# ASSIGNMENT
Copy out the listing in full, exactly as written, but not its pictures.

# RECORDS PROVIDED
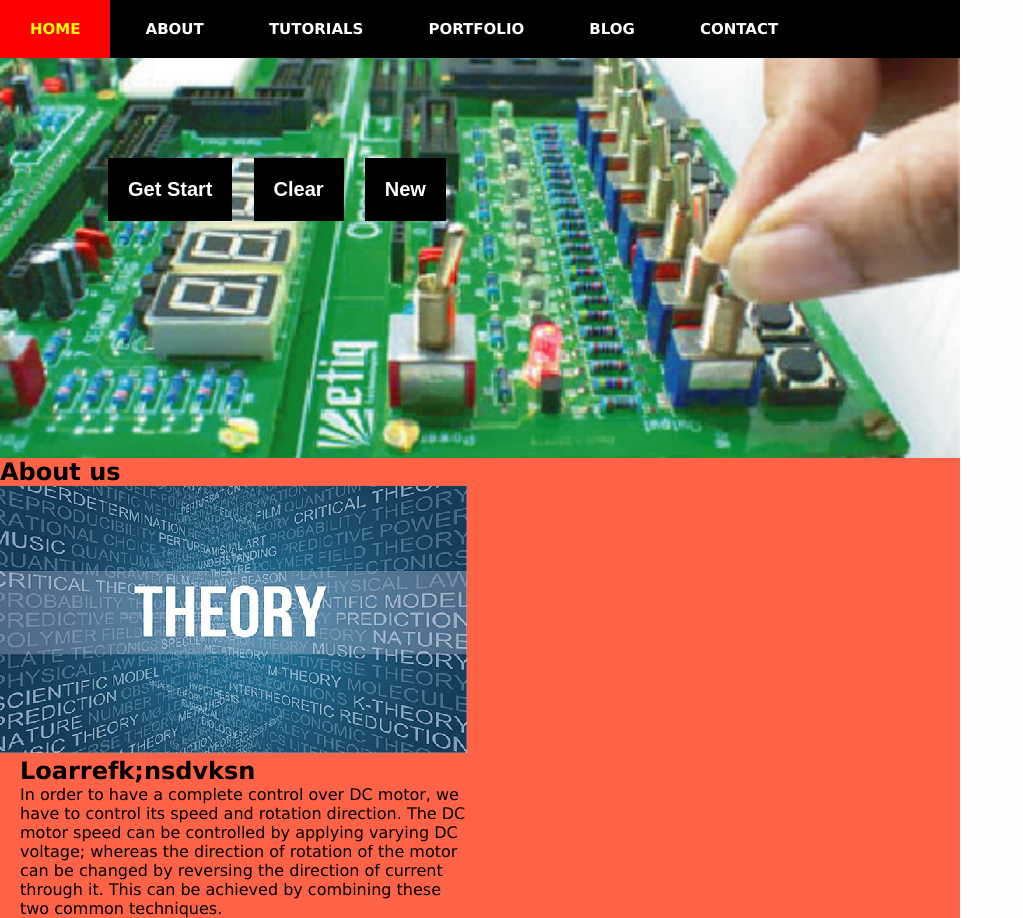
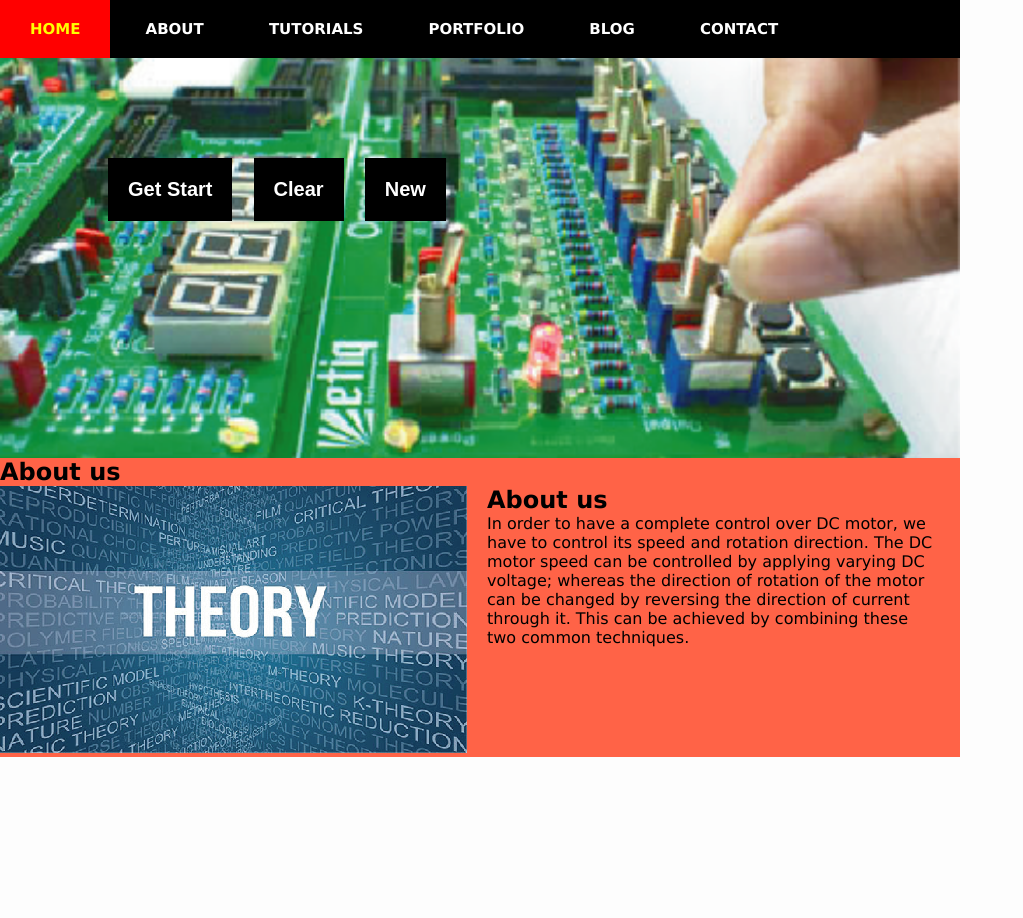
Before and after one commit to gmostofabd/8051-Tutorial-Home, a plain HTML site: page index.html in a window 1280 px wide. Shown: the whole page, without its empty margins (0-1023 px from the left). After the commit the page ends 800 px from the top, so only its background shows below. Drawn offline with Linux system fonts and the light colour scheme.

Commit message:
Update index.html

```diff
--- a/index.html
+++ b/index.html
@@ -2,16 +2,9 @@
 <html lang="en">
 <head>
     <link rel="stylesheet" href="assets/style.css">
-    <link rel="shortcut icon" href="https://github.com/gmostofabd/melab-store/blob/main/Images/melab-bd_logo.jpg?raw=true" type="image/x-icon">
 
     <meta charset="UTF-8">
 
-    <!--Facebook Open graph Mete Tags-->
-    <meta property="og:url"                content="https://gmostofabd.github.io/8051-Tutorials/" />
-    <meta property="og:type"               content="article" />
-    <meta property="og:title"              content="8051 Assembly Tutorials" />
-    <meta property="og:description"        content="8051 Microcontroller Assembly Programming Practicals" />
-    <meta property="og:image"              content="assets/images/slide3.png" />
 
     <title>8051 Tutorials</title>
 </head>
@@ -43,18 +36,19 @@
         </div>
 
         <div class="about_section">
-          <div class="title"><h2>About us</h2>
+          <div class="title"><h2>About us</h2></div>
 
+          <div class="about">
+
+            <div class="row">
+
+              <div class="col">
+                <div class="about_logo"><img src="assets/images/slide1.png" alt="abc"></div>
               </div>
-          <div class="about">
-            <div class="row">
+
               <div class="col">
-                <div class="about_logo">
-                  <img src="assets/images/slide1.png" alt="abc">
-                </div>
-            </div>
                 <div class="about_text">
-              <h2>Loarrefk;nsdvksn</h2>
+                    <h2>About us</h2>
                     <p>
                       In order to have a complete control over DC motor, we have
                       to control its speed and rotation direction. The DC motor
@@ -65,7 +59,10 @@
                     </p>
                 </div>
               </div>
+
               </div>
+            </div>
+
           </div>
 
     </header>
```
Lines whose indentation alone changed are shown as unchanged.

# WRITTEN RESPONSE
Before and after one commit to gmostofabd/8051-Tutorial-Home, a plain HTML site: page index.html in a window 1280 px wide. Shown: the whole page, without its empty margins (0-1023 px from the left). After the commit the page ends 800 px from the top, so only its background shows below. Drawn offline with Linux system fonts and the light colour scheme.

Commit message:
Update index.html

```diff
--- a/index.html
+++ b/index.html
@@ -2,16 +2,9 @@
 <html lang="en">
 <head>
     <link rel="stylesheet" href="assets/style.css">
-    <link rel="shortcut icon" href="https://github.com/gmostofabd/melab-store/blob/main/Images/melab-bd_logo.jpg?raw=true" type="image/x-icon">
 
     <meta charset="UTF-8">
 
-    <!--Facebook Open graph Mete Tags-->
-    <meta property="og:url"                content="https://gmostofabd.github.io/8051-Tutorials/" />
-    <meta property="og:type"               content="article" />
-    <meta property="og:title"              content="8051 Assembly Tutorials" />
-    <meta property="og:description"        content="8051 Microcontroller Assembly Programming Practicals" />
-    <meta property="og:image"              content="assets/images/slide3.png" />
 
     <title>8051 Tutorials</title>
 </head>
@@ -43,18 +36,19 @@
         </div>
 
         <div class="about_section">
-          <div class="title"><h2>About us</h2>
+          <div class="title"><h2>About us</h2></div>
 
+          <div class="about">
+
+            <div class="row">
+
+              <div class="col">
+                <div class="about_logo"><img src="assets/images/slide1.png" alt="abc"></div>
               </div>
-          <div class="about">
-            <div class="row">
+
               <div class="col">
-                <div class="about_logo">
-                  <img src="assets/images/slide1.png" alt="abc">
-                </div>
-            </div>
                 <div class="about_text">
-              <h2>Loarrefk;nsdvksn</h2>
+                    <h2>About us</h2>
                     <p>
                       In order to have a complete control over DC motor, we have
                       to control its speed and rotation direction. The DC motor
@@ -65,7 +59,10 @@
                     </p>
                 </div>
               </div>
+
               </div>
+            </div>
+
           </div>
 
     </header>
```
Lines whose indentation alone changed are shown as unchanged.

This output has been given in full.